Malta’s history dates back so far it’s a little crazy. It would be one of the least surprising places on Earth to find an ancient Star Gate to enable travel to distant worlds, hidden for millennia in the deepest recesses of a cave or somewhere similar. Of course, serious archaeologists and sci fi fans could argue for hours over the feasibility of this. Meanwhile, you can check out architecture in Malta that is thousands of years old. Some “fringe” historians such as Graham Hancock will argue that it’s possible that there is evidence that Malta was quite a civilised place in which to live thousands of years before more conventional wisdom would dictate, but no one will argue that there has been a human presence on the islands for 7,000 years. Similar theories are cogently argued that some of the Egyptian pyramids were built thousands of years earlier than people believe. Whatever your own take is, there are some fine architectural examples from ancient times in Malta, and the culture is strikingly rich in terms of its antiquity. Check out the Hypogeum, hewn out of rock by the ancients and not re-discovered until 1902. It’s on the list of World Heritage Sites drawn up by UNESCO.
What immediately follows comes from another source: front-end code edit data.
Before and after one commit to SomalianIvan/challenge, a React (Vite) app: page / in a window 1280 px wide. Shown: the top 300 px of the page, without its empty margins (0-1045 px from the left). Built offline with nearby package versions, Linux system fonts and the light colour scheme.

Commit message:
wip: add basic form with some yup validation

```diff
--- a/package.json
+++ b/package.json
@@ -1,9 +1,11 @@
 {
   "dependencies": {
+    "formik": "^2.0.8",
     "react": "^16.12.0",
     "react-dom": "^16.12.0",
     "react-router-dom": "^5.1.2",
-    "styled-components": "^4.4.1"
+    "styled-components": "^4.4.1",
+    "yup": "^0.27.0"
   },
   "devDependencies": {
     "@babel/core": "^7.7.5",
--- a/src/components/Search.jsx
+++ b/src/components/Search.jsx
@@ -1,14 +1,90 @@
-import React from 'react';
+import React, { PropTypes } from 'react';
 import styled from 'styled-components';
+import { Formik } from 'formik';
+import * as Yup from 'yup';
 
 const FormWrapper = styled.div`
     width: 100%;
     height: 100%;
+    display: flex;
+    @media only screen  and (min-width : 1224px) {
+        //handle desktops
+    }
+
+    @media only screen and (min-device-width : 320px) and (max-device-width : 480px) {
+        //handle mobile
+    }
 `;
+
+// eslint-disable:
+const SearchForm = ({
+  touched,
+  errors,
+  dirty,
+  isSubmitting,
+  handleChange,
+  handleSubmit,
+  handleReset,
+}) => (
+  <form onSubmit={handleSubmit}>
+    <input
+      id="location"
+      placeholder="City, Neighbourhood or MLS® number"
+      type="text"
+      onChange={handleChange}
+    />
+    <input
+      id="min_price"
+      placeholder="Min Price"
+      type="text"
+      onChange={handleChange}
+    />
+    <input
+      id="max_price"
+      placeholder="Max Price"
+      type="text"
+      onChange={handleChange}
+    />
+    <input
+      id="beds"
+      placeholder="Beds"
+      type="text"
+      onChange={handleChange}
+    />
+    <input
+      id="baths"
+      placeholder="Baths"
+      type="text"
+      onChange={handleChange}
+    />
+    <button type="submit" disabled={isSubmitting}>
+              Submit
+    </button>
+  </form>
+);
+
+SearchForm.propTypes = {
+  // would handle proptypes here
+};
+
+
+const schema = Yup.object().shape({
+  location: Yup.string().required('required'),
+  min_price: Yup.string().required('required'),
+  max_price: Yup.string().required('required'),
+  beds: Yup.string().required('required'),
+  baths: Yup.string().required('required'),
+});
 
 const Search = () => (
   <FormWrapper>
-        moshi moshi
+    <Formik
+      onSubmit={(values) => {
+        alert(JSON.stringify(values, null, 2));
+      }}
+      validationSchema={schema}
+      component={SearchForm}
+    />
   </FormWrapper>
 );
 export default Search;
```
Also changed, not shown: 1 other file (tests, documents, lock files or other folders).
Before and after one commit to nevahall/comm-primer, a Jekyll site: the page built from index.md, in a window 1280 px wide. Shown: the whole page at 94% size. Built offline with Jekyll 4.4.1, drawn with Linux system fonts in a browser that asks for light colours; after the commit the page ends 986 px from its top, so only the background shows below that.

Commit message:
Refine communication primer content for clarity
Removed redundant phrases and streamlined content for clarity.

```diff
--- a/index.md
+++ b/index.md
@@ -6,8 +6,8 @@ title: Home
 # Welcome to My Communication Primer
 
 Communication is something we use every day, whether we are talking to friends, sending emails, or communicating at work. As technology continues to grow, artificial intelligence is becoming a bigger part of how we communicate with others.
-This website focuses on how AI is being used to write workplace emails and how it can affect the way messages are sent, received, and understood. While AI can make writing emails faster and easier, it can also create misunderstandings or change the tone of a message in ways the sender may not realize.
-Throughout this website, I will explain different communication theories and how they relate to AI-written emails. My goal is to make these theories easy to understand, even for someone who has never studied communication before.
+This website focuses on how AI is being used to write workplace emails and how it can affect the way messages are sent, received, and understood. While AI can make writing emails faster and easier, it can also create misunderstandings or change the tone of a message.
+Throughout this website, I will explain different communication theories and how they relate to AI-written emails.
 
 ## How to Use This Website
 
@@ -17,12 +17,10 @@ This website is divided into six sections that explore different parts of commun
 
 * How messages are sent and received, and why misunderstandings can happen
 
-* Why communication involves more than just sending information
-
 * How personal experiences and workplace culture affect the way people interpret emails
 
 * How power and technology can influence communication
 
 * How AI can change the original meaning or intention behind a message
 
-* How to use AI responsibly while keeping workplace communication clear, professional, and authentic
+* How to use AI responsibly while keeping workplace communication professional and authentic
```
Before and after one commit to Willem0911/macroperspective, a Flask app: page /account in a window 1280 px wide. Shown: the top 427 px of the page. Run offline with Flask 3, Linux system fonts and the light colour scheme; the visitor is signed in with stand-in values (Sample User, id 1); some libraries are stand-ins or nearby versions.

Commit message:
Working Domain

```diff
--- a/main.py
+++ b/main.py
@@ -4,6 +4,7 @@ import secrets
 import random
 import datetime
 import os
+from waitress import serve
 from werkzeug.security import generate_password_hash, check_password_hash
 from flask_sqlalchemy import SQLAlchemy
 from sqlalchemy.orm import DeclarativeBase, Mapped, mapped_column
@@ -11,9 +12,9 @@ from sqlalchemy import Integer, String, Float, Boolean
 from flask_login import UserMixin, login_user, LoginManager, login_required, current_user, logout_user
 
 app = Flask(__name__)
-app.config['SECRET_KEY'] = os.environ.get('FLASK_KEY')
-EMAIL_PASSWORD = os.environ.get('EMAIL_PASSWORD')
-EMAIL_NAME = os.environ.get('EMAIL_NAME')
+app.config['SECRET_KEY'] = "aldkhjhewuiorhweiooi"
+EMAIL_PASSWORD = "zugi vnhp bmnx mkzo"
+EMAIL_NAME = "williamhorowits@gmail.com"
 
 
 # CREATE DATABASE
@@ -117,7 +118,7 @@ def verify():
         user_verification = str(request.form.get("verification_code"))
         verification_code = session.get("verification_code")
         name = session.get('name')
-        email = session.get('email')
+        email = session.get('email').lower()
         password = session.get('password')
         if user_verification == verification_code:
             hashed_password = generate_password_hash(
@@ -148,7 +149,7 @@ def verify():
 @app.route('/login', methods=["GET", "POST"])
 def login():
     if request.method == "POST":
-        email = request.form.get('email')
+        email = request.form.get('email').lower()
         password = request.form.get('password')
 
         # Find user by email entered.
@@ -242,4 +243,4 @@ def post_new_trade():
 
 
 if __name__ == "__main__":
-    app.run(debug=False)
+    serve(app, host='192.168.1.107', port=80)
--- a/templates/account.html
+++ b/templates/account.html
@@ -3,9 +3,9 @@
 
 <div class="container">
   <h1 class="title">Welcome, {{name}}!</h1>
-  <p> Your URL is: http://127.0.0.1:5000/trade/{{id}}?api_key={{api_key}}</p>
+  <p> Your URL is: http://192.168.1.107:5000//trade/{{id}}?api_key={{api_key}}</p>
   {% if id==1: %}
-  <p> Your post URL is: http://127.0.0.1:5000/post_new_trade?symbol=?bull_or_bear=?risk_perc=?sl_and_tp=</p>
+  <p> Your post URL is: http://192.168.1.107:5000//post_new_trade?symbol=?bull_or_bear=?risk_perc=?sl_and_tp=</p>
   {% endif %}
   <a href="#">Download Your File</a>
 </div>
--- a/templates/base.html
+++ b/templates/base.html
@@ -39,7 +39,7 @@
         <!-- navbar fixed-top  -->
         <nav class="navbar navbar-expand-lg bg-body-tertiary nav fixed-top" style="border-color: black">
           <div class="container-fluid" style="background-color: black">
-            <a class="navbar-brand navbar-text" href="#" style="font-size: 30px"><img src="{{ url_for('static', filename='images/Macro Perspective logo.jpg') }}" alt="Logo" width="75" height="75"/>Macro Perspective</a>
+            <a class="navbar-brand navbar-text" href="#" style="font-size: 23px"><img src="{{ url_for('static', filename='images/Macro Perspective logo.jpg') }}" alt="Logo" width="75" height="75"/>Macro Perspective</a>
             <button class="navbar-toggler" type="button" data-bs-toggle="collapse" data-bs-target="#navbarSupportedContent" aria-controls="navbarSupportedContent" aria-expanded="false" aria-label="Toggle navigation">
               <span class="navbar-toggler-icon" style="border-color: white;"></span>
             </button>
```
The Kordin III prehistoric temples are also worth a look. You might even get to view a session about pottery making – where you’re actually taught how ancient peoples made their bowls and other paraphernalia.
You will also find plenty of places to visit that deal with the more recent history of Malta. For example, you can find the Malta Maritime Museum in an old naval bakery. The museum contains information on both ancient and apocryphal tales of the sea and on more verified maritime history, covering both Malta and the rest of the Med. The maritime museum houses various items representing the periods of history and pre-history.